Yeah I got it wrong too. I should have taken the time to run the numbers in my head. Double the resistance halves the current. You then split the voltage drop across each load so you get half the voltage times half the current across each load. 1/2 X 1/2 = 1/4. 1/4 times 2 equals 1/2. Damn.

Alex Murphy
2/10/17 at 02:09 AM

Bryan Orr, you’re my hero.

But seriously, I’ve listened to all your podcasts and I am a strong supporter. I am working on an electrical trainer for our new techs right now with basic circuits, and am also trying to put together a curriculum for a training program for the company. Glad to see like minds out there!

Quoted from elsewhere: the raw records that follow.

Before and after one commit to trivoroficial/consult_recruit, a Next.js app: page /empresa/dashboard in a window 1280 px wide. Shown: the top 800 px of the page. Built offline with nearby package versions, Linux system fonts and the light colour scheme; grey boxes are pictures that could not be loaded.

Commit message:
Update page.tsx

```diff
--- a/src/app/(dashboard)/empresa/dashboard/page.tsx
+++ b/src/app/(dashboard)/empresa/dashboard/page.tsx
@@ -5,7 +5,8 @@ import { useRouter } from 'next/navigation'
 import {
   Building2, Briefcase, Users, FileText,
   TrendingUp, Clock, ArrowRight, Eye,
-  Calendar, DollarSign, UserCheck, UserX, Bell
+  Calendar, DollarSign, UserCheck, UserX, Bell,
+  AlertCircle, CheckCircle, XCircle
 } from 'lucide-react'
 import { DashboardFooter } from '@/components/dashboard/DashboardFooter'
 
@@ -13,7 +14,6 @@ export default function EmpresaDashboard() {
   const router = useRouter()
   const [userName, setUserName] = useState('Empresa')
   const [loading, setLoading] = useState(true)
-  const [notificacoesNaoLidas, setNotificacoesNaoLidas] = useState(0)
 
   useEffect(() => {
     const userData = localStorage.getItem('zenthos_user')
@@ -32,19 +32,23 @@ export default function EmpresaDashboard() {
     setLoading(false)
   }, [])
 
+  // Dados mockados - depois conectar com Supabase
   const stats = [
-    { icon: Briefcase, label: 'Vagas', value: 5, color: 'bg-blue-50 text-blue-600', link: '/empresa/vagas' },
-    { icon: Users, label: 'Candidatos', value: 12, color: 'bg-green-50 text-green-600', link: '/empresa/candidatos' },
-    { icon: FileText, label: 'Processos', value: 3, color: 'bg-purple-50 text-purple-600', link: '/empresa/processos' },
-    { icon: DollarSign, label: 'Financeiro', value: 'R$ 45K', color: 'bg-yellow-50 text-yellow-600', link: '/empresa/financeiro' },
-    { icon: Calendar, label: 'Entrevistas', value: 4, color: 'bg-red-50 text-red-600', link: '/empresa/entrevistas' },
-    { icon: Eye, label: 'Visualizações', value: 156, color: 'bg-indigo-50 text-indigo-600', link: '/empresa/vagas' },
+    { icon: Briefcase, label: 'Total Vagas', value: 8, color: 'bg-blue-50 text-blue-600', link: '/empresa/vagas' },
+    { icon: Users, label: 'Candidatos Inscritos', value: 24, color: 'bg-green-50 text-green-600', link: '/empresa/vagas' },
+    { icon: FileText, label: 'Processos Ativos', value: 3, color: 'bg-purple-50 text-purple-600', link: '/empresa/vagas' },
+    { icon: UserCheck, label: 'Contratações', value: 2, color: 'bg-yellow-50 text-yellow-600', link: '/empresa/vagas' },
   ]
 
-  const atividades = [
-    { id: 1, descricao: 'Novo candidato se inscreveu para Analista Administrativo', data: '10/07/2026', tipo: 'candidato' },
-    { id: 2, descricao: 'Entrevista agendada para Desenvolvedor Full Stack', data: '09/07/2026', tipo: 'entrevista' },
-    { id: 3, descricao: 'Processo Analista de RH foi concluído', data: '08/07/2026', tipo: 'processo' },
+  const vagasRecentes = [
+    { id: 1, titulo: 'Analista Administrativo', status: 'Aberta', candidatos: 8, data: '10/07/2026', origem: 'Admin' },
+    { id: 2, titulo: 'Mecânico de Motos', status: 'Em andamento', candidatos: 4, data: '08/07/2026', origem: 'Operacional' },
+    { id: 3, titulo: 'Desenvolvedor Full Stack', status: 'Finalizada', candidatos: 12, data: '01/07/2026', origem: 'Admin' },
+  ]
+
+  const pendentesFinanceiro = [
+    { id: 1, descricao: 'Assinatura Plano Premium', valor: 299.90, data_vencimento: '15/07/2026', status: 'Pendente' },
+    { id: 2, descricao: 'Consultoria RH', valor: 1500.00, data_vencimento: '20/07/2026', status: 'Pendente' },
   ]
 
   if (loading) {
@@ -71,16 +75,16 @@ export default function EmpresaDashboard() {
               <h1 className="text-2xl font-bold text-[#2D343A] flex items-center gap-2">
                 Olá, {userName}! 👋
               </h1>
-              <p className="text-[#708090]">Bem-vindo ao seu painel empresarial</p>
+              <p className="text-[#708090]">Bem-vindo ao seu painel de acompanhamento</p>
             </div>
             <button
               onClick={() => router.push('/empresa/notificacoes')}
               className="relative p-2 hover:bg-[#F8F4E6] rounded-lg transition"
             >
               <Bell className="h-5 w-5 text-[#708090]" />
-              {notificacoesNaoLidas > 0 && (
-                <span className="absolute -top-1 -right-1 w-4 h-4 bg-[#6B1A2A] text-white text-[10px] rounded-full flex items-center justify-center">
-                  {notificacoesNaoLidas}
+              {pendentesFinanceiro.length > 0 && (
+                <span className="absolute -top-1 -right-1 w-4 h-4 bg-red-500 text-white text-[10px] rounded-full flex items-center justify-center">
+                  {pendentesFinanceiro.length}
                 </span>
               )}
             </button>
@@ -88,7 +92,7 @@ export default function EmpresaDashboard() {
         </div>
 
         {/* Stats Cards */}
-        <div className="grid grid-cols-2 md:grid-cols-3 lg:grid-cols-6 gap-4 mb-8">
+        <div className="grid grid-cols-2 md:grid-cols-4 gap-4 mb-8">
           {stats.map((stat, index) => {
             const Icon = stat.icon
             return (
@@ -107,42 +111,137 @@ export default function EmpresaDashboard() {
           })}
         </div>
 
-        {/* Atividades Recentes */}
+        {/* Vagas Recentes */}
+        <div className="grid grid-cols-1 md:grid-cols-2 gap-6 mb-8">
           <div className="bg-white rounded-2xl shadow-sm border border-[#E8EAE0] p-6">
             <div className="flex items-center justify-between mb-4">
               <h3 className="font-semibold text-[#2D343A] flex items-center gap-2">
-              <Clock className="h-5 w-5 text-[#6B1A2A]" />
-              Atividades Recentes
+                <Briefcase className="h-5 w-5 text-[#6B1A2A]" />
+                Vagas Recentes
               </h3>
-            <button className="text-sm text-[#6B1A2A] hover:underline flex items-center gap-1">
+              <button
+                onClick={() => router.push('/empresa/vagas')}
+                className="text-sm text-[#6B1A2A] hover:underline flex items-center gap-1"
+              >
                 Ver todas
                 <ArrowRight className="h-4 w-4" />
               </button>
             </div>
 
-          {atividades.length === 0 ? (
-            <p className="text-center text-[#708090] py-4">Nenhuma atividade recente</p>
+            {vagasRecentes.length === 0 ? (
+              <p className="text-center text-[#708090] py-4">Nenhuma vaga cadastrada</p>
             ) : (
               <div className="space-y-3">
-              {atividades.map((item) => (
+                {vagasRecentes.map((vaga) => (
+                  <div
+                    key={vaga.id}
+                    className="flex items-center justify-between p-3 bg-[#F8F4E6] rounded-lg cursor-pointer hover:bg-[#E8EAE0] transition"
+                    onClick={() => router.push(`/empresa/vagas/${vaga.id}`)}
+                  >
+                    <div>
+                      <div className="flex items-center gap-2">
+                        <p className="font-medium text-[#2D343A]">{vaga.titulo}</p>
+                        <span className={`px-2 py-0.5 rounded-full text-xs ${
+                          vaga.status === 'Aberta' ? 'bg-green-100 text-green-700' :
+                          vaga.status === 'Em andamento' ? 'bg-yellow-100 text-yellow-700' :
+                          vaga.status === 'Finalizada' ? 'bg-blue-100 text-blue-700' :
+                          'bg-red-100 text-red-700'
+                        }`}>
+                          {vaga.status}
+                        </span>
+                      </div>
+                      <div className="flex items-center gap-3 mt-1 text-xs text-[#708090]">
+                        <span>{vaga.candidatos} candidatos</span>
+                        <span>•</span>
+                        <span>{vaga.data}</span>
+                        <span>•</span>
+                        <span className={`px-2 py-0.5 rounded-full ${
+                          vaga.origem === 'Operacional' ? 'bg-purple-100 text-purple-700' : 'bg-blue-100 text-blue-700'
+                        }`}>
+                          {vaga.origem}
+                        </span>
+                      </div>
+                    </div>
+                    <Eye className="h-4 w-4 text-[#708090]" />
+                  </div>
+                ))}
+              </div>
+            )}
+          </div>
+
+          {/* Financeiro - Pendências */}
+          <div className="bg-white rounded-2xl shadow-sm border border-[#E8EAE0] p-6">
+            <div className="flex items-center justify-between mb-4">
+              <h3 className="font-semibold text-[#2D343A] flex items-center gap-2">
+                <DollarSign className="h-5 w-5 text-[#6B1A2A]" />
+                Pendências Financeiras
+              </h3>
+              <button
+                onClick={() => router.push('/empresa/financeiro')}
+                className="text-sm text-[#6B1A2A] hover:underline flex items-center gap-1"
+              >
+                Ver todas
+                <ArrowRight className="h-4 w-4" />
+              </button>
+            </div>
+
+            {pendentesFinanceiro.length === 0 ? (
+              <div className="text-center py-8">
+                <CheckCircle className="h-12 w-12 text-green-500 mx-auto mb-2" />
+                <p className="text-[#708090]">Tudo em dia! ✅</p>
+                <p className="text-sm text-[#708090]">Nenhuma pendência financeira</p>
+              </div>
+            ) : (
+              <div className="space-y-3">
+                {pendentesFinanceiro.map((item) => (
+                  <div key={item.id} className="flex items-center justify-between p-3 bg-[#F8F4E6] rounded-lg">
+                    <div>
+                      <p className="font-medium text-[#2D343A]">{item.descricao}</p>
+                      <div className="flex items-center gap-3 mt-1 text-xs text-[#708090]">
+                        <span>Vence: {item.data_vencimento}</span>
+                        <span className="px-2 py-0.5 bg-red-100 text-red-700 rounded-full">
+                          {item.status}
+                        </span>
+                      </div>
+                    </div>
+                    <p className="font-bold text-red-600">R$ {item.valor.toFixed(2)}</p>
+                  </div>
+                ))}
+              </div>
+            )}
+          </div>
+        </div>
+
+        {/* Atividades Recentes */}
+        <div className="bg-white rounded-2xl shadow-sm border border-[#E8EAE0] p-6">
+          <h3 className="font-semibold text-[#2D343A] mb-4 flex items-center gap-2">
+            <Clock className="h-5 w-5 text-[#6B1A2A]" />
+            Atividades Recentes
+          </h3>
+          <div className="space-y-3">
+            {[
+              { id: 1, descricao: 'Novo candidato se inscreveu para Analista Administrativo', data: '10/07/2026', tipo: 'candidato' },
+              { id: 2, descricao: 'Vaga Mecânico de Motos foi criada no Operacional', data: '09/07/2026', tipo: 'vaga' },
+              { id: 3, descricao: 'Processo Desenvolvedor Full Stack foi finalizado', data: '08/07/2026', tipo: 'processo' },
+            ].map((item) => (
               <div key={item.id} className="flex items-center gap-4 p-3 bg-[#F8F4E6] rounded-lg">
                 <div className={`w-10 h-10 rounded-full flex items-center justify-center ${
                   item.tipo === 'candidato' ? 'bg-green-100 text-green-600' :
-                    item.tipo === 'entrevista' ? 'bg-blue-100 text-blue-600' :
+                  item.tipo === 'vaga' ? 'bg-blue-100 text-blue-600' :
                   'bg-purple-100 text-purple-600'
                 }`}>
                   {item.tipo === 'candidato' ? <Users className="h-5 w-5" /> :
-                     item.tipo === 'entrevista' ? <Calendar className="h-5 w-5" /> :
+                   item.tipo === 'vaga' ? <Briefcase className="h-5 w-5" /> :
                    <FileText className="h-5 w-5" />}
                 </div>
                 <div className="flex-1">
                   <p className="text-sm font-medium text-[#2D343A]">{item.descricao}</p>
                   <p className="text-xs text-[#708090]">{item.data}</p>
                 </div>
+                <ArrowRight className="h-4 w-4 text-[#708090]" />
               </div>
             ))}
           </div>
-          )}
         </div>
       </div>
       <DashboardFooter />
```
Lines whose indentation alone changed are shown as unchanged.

Bryan Orr
2/11/17 at 04:49 PM

I’ve never been a hero before… it feels… weird 🙂

Thanks for the support man, feel free to use anything we have on the site.

Paul V Sullivan
7/20/17 at 06:34 PM

it been a while

Bret
9/14/17 at 06:46 PM

Yes…series vs parrellell rules…

10/16/17 at 04:24 PM

Question #6 isn’t very specific. It just states if you have 2 10W bulbs the wattage would? Well it would stay the same ie the answer is neither…. As nothing has changed. it doesn’t say if you had one bulb and then ADDED a 2nd bulb the wattage would then do what?

Saul
1/23/18 at 09:34 AM

Hello, how can I move out of the way the ” little man Icon ” to be able to read the other person comments. Thank you

TEELAK
2/16/18 at 09:34 AM

NO EXCUSES. DID IT ON THE FLY BUT IT ENFORCES THE FACT THAT THE FUNDAMENTALS ARE SO IMPORTANT AND ALWAYS NEED TO BE REFRESHED WITH US AS WEATHERED TECHNICIANS. YOU SHOULD HAVE SEEN THE DEBATE I AND ANOTHER TECH (76 YEARS YOUNG)HAD WITH THESE MILLENNIUM TECHS ON REMOVAL OF NONCONDENSIBLES FROM A R13 CHILLER AS THEY STATED THAT THE BEST WAY IS BLOWING IT OFF THE TOP OF THE CONDENSER.THEY GOT A GOOD LESSON ON R718,717,METHYL CHLORIDE SYSTEMS.

jshipman
3/7/20 at 08:33 AM

Not to knit pick, but the question about motors being an inductive load is a trick question. Motor WINDINGS may be an inductive load, but most motor ASSEMBLIES these days are a capacitive load. That’s the reason many ECM motor assemblies use an inductor on the incoming power line- to bring the current and voltage closer to in phase, lowering overall power consumption.

Chance
2/10/21 at 12:41 PM

I take issue on #10. You connect electrical cables to an outlet. The thing on the wall is not a “plug”. And yes it does make a difference on the gauge of wire used first. Conceptually we can compare it to air flow. You should start with the least restrictive ending with the most restrictive. The voltage drop will be greater running a smaller extension cord first. Running the thicker extension cable first will terminate that segment at a higher voltage, for the thinner extension cable to start with that higher voltage and then diminish from there. Higher voltage equals less amps (generally speaking on typical devices plugged into an 120 outlet) so there will be less heat generated on both extension cables. We are talking about small amounts, but the question did ask what was best.

Anonymous
4/9/21 at 08:54 PM

Tried to take quiz… but wont go past the first question

4/15/21 at 07:29 PM

Try logging in again and retry

Question 10 on basic electrical circuits
8/19/21 at 08:03 AM

I do not understand question 10 on basic electric circuits. Wouldn’t you want the heavier chord first for the heavier wire can handle more heat? I was always taught to run the heavier chord first.